YOUR OBJECTIVE: In the entries below, identify every line with the string "element" and copy it.

DATA FOR THIS EXERCISE:
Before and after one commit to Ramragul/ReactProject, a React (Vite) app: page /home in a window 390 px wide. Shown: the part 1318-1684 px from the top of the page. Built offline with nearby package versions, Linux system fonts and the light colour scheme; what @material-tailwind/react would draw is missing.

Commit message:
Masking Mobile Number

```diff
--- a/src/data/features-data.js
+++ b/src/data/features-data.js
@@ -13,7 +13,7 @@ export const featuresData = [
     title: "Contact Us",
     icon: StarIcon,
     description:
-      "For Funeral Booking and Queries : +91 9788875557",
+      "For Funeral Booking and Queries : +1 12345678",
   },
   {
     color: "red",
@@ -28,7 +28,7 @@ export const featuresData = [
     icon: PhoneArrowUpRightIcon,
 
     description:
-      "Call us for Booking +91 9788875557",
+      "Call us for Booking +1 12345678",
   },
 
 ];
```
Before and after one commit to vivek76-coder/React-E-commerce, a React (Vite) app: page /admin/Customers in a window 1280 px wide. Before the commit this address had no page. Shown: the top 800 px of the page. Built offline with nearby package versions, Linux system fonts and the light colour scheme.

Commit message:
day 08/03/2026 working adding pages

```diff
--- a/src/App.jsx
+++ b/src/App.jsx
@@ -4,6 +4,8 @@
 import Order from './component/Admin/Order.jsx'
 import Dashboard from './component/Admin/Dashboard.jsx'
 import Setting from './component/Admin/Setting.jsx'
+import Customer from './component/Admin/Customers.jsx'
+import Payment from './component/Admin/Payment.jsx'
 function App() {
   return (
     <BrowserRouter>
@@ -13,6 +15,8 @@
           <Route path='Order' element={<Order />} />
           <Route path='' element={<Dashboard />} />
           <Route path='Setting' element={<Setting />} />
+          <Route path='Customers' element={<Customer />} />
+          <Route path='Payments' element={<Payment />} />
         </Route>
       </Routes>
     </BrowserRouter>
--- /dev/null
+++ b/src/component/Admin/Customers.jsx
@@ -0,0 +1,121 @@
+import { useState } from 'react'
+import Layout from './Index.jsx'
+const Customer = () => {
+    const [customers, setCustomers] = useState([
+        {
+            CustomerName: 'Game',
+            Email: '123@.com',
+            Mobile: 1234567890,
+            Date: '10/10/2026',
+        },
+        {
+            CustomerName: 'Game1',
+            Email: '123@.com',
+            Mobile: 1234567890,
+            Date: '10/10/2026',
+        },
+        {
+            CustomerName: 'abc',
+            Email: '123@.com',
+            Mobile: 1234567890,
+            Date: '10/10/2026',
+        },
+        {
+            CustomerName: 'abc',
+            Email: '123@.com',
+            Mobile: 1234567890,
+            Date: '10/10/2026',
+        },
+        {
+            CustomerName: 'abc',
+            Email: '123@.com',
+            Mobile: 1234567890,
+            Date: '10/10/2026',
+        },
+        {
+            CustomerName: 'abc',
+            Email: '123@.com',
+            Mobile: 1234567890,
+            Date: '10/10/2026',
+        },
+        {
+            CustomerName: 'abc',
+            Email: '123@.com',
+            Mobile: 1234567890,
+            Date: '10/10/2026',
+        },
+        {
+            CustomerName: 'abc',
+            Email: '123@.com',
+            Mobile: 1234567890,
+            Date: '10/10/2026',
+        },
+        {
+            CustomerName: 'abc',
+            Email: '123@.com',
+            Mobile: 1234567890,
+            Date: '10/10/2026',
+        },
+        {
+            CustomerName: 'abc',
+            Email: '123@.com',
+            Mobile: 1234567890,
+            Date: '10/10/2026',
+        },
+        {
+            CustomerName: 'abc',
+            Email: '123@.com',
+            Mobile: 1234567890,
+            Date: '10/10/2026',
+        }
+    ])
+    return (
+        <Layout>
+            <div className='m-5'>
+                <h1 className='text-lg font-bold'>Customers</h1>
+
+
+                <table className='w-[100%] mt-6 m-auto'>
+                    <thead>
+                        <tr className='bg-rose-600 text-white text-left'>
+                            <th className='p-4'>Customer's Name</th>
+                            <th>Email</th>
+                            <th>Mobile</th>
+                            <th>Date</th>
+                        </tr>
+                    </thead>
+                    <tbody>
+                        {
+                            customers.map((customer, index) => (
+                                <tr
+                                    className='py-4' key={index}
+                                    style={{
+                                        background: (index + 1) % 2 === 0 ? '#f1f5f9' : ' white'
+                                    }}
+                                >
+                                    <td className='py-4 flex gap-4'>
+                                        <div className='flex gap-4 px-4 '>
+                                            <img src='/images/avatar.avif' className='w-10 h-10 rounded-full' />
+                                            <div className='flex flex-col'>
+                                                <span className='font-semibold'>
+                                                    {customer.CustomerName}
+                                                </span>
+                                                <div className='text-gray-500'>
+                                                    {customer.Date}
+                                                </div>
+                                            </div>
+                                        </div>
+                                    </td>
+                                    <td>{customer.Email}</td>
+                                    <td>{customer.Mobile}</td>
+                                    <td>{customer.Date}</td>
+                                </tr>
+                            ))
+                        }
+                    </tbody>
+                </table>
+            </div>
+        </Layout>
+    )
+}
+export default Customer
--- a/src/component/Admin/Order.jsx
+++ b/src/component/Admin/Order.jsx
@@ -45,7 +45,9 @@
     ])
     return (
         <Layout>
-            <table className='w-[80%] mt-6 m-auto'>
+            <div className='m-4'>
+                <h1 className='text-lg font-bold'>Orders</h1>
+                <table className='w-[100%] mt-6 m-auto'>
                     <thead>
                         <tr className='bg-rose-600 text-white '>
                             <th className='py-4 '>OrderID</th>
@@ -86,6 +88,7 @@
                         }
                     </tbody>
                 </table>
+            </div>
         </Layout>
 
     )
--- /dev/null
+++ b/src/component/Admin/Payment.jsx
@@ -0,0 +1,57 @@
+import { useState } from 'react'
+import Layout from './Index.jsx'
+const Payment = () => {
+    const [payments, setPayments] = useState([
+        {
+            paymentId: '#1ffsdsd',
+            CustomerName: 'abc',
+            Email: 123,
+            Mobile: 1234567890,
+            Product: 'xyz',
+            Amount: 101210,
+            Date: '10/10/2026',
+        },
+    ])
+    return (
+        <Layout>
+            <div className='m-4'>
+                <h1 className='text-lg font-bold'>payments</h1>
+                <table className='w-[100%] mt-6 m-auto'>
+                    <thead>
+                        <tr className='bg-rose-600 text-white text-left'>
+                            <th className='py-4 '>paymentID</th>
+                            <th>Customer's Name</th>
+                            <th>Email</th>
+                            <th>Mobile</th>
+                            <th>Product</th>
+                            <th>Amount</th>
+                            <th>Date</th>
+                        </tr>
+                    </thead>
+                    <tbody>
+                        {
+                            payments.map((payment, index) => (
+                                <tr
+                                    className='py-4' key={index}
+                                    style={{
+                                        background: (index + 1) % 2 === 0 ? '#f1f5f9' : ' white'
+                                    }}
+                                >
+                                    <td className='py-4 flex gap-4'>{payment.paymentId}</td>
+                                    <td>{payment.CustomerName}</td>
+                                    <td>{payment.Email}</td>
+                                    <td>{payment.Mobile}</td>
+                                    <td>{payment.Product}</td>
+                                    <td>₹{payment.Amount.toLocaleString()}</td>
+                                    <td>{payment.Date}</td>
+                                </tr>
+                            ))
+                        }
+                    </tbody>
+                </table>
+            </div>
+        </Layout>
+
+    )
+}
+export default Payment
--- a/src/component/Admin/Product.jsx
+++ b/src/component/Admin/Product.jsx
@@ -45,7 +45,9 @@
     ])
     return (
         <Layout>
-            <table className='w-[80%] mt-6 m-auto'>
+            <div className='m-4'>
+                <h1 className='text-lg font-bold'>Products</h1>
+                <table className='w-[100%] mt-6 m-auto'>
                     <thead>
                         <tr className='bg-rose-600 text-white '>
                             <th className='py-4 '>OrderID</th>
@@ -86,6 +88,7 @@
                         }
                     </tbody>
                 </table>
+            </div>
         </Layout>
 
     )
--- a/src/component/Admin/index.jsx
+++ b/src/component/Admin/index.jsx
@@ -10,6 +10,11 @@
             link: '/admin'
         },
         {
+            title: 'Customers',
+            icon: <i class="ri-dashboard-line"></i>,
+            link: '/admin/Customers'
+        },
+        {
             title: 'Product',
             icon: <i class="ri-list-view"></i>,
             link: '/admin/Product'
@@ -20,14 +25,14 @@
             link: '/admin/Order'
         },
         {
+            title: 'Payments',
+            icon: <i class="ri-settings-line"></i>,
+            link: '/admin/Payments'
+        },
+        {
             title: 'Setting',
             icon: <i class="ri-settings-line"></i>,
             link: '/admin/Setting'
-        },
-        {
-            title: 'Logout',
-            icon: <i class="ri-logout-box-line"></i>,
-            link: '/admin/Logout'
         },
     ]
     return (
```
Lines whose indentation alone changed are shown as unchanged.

SOLVED EXERCISE:
           <Route path='Order' element={<Order />} />
           <Route path='' element={<Dashboard />} />
           <Route path='Setting' element={<Setting />} />
+          <Route path='Customers' element={<Customer />} />
+          <Route path='Payments' element={<Payment />} />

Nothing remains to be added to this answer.